==== Information
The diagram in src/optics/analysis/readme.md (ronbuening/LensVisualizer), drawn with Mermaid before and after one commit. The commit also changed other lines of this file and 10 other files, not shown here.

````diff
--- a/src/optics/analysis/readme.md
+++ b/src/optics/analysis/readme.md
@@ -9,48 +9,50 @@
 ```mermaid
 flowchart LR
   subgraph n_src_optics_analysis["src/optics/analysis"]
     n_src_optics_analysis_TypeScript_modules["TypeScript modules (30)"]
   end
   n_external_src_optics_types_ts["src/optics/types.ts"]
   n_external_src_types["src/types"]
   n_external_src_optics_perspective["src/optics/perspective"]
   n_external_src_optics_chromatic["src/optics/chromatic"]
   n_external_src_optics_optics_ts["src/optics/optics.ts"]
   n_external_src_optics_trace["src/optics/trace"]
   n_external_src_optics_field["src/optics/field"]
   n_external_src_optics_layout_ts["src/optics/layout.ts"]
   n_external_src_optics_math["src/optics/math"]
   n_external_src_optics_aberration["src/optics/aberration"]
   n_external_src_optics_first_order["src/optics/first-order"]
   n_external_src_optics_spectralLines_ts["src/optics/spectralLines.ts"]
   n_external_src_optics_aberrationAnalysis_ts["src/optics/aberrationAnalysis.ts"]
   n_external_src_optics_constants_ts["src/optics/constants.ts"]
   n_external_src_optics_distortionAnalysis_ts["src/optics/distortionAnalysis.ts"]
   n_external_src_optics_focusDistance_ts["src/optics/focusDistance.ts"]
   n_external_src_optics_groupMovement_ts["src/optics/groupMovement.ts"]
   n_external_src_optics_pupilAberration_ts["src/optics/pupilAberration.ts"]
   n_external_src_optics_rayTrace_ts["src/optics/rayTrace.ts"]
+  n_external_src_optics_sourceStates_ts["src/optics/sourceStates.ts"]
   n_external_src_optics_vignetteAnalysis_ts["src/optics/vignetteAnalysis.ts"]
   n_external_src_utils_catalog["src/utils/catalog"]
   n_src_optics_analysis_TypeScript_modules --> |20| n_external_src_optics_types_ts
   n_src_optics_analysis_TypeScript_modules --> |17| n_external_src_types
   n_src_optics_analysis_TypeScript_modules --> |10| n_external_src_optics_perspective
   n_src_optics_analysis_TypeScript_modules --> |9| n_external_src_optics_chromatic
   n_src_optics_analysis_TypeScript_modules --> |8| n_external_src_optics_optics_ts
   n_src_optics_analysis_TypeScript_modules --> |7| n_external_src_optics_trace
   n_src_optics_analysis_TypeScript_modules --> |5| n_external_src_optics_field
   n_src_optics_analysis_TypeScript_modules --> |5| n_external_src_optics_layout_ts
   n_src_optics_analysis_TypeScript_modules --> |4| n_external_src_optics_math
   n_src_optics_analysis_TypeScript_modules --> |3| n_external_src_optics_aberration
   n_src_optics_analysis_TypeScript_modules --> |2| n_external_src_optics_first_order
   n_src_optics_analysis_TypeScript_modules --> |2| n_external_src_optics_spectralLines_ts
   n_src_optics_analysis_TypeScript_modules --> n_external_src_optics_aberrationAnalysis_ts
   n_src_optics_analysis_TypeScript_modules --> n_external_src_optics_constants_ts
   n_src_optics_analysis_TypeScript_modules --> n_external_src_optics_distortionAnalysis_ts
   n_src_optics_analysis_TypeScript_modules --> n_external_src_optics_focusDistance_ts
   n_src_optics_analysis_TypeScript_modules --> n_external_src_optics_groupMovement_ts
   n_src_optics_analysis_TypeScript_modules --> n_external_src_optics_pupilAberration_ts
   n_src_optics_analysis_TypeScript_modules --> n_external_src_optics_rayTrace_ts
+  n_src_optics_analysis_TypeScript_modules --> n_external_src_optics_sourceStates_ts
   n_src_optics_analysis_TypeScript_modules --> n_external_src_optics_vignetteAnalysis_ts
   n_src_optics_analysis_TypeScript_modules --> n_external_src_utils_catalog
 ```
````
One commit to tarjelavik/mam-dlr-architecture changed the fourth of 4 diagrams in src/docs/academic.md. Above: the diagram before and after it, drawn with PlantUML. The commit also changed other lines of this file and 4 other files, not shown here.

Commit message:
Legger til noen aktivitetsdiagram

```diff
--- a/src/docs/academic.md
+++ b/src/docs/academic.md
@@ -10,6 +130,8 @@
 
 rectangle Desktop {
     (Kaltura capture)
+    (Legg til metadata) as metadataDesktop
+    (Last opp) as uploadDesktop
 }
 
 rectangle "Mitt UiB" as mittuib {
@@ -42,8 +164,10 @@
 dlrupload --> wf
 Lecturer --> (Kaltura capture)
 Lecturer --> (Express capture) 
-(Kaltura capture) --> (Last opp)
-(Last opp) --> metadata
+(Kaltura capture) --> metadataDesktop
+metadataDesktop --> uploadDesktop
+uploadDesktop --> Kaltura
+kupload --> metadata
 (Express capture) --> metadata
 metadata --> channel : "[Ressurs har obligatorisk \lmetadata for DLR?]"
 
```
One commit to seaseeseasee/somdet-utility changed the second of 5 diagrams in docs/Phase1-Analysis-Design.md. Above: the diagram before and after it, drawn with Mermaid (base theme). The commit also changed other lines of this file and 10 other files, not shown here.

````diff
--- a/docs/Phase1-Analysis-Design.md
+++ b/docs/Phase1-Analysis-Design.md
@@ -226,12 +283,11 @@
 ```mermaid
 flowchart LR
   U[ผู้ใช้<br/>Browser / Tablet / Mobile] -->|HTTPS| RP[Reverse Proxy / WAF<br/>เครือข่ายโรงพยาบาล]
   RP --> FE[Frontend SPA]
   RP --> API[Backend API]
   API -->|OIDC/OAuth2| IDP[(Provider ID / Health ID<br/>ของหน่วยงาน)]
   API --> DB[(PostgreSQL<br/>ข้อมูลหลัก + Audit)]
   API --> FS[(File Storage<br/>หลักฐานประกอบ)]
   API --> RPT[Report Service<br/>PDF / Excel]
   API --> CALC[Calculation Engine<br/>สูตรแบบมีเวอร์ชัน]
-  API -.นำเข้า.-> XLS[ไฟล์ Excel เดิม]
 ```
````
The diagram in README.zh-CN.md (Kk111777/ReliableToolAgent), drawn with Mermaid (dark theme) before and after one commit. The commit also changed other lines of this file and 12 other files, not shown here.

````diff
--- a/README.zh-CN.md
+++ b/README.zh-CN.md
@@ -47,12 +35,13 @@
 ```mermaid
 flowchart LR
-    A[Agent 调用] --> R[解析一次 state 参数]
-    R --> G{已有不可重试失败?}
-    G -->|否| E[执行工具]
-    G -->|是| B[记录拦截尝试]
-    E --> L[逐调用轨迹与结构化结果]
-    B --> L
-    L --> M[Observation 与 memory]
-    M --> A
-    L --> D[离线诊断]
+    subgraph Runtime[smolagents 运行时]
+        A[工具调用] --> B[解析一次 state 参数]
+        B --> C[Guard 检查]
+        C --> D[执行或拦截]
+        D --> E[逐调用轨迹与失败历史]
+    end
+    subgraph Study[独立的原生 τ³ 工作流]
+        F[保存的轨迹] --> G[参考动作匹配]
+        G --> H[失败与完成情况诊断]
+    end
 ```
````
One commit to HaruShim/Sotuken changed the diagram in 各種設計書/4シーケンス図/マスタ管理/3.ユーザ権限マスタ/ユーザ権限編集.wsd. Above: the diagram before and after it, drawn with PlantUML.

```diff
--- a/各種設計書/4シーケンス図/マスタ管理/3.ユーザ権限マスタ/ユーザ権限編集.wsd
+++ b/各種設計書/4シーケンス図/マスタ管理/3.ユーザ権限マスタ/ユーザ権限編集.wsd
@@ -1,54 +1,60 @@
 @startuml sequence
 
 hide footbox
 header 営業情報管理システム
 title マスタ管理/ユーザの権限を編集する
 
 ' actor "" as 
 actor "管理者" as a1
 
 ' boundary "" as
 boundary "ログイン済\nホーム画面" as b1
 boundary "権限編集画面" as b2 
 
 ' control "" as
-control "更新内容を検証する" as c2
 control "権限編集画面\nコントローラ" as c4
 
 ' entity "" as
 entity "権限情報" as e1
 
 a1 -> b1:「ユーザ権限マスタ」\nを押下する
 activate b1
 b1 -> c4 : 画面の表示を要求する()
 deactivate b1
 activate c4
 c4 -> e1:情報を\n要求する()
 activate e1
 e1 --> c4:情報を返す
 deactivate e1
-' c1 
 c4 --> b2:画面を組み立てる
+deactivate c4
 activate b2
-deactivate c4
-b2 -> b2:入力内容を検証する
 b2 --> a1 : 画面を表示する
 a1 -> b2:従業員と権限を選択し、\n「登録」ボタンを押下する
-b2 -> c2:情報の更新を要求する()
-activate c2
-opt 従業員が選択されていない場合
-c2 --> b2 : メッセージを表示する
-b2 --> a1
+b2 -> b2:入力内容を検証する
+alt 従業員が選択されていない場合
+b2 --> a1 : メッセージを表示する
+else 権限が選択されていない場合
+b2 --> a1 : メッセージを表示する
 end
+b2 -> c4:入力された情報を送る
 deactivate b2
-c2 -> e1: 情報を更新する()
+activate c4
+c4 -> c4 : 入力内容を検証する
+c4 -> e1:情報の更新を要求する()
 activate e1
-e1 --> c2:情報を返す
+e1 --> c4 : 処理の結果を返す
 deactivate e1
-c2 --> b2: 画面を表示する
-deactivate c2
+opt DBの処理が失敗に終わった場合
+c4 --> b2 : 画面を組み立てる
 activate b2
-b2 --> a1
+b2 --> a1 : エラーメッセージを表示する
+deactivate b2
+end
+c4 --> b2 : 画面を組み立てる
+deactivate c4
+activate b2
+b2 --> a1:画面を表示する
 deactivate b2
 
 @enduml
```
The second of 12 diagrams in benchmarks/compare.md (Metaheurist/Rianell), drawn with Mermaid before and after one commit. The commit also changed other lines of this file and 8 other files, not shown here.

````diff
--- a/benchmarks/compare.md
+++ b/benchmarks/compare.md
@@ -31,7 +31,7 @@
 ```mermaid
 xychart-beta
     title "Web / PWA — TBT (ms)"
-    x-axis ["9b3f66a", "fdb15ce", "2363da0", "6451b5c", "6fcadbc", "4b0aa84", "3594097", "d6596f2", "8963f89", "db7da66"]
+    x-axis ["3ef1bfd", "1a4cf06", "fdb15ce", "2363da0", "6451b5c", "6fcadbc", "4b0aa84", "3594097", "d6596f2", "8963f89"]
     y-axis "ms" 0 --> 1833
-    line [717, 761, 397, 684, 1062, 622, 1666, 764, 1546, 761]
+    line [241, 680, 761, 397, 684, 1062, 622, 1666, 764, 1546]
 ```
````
========
Gather all lines with the string "title" from the data.

 title マスタ管理/ユーザの権限を編集する
     title "Web / PWA — TBT (ms)"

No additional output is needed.